Bus Stop! At LtD Caribbean Sailing School
the conductor hollers as he hangs out the door of the Toyota van, barely slowing down. We have been waiting to hear the name of our village and finally our bus is here! We step to the street and signal to the driver.
The bus already has 10-12 people on board but I’ve counted 20 or more on a busy evening. The conductor orchestrates our seating arrangement according to size, weight and destination.This happens quick: one person hops out, you jump to the back, another scoots over, babies and packages are passed back and forth, the first person jumps back in again – like a human game of Tetris. In a country that prides itself in slowing down, I find this procedure a little ironic.
The Soca music is blaring and no one says a word except a loud “Bus stop!” when a rider is approaching a destination. The bus slows, the rider scrambles out pressing a coin into the waiting hand. Once I made the mistake of paying with the wrong coin and the conductor chased after me. I paid too much. The Barbados dollar I gave him was worth twice as much as I owed.
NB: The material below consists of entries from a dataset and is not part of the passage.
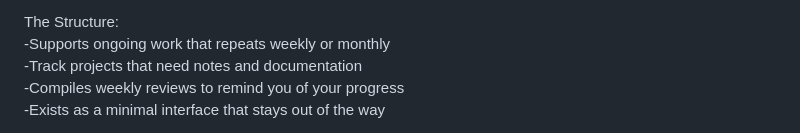
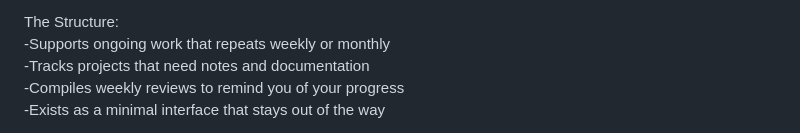
Before and after one commit to kelcigriffin/PaperTrail, a Markdown page: README.md, the part around the change. Rendered like a GitHub page.

```diff
--- a/README.md
+++ b/README.md
@@ -17,7 +17,7 @@ Most task managers are bloated and built for speed, engagement, or urgency. Rath
 
 The Structure:<br>
 -Supports ongoing work that repeats weekly or monthly<br>
--Track projects that need notes and documentation<br>
+-Tracks projects that need notes and documentation<br>
 -Compiles weekly reviews to remind you of your progress<br>
 -Exists as a minimal interface that stays out of the way<br>
 
```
Riding the dollar bus is such a part of the culture on the islands. St. Vincent, Bequia, and Grenada all have a form of this type of transportation system. No schedule, no official bus stops and no route map. The names of the buses vary and you wonder about the message behind the names like Uncle Man. Con Quest and Blingie. The monikers are as colorful as the artwork on these people movers. If you see one coming, wave them down and be ready to jump in! Hold on, here we go!